The implications of these simple experiments are profound. Since our bodies are made up of 70 percent water, imagine how the sounds and vibrations that fill our external environment affect our internal environment, our very cells. Imagine how the words we speak—about ourselves and others—affect not only our own health but also the health and well-being of those in our lives, our communities, and the world.
The Revolution Starts Here
Today, the ingenious application of sound frequencies is creating a revolution in technology, science, and health—everything from sonic toothbrushes to help remove plaque from our teeth to sound waves that break up kidney stones to music therapy for reducing stress, managing pain, and helping premature babies gain weight. In alternative and increasingly popular areas of health care, sound therapy comes in many shapes, sizes, and sensations, such as intoning specific sounds or playing music to enhance well-being, sounding tuning forks and crystal bowls to balance the body, and delivering specific sound frequencies through electronic and computerized devices to stimulate self-healing. The promise of sound at physical, mental, emotional, and spiritual levels is endless.
In reality, though, the revolution in sound starts with each of us—with the sounds we allow to enter our environment, from within and without. Here are four questions and tips to help you reflect on how to make better “sound choices” in your life to create the change you want to see in your world and the world around you.
• Create a No-Fly Zone
Take a moment to reflect on the sounds that surround you each day. Which are positive? Which do you find abrasive? Do you allow yourself intervals of quiet and silence? In today’s society, we are addicted to filling not only our time but our space with activity. Sonic overload just adds to our stress and can prevent us from hearing the still small voice of guidance and wisdom within. Think about how you can intentionally control what’s in your air space, whether it’s turning off the TV or radio, silencing your phone at certain times, or choosing to go to restaurants where you can actually hold a conversation without shouting.

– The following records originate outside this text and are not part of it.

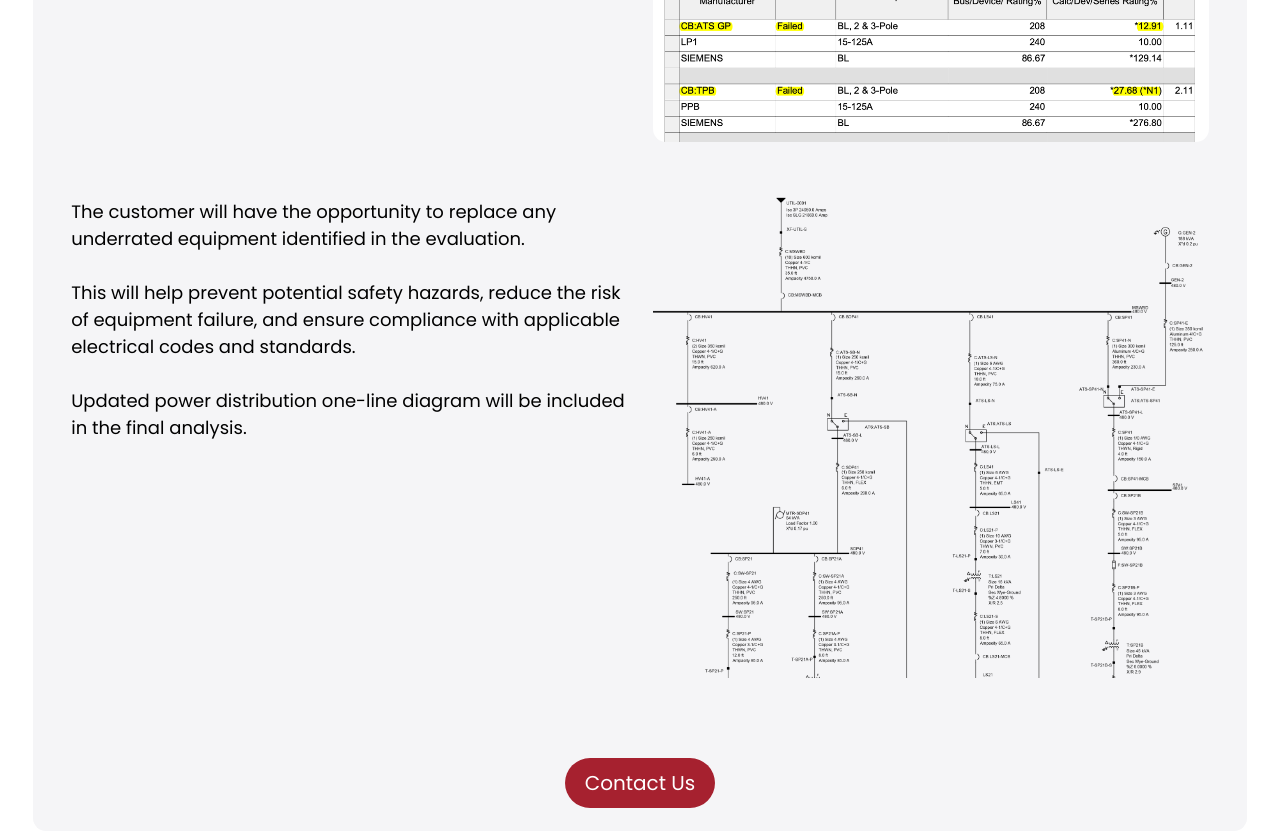
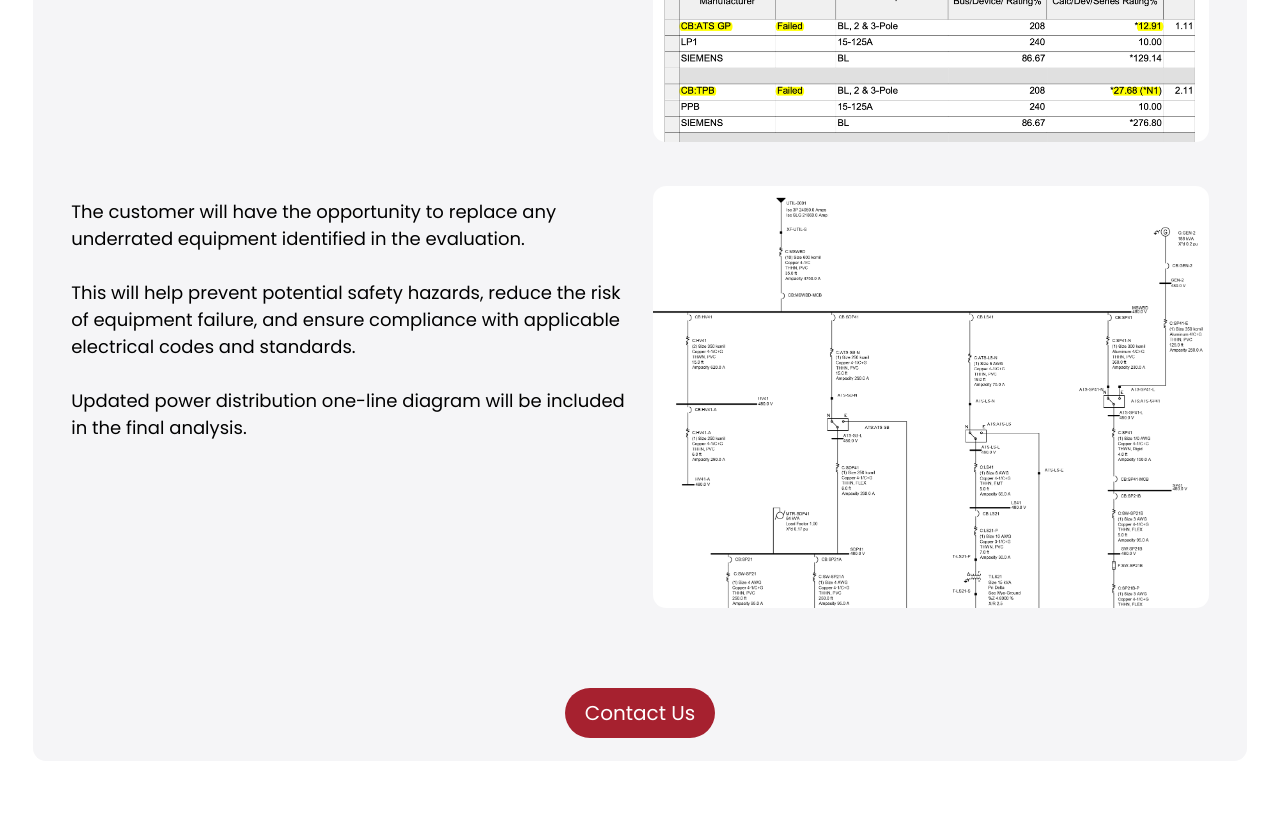
Before and after one commit to IanP07/NE-Power-Analysis, a plain HTML site: page innerPages/service4.html in a window 1280 px wide. Shown: the part 703-1542 px from the top of the page. After the commit the page ends 1472 px from the top, so only its background shows below. Drawn offline with Linux system fonts and the light colour scheme.

Commit message:
update one-line final

```diff
--- a/innerPages/service4.html
+++ b/innerPages/service4.html
@@ -69,7 +69,7 @@
                     </h1>
                 </div>
                 <div class="service-image">
-                    <img src="../images/one-line3.jpeg" style="border-radius: 13px; width:100%;
+                    <img src="../images/one-line3.png" style="border-radius: 13px; width:100%;
                     height:auto;">
                 </div>
             </div>
```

• Say No to Toxic Tones
Think about the words you hear from others during your day. Are there any that are consistently negative? Negative, critical, or depressing language can affect your physical, mental, and emotional well-being. If you’re the target of toxic language, be proactive. The people speaking those words aren’t always aware that they are dragging you down. Politely but honestly express how you feel and draw necessary boundaries. If you don’t get the response you need, you may have to limit or eliminate the time you spend with that person for your own sonic sanity.
• Become Sensitive to Your Own Sounds
The words you speak—whether about yourself, others, or the events in your life—impact those who hear them. What are your sounds like? The best way to learn is to watch the reaction of others to your speech. How does their expression change or what does their body language convey? By opening to the feedback, you can create a healthier space for yourself and those in your life.
• Envision Your Ideal Sound Space
What kinds of sounds would you include in your ideal sound space? What sounds would you exclude? Now ask yourself how you can use sound to accomplish your goals, whether you to be more energetic and creative, to calm down, or to commune with the power and presence within.
Patricia Spadaro is an expert in practical spirituality and the author of Honor Yourself: The Inner Art of Giving and Receiving, an inspiring guide to moving beyond the myths about giving to more balanced, authentic living with wisdom from around the world. To learn more about Patricia Spadaro and her work, visit www.HowToHonorYourself.com.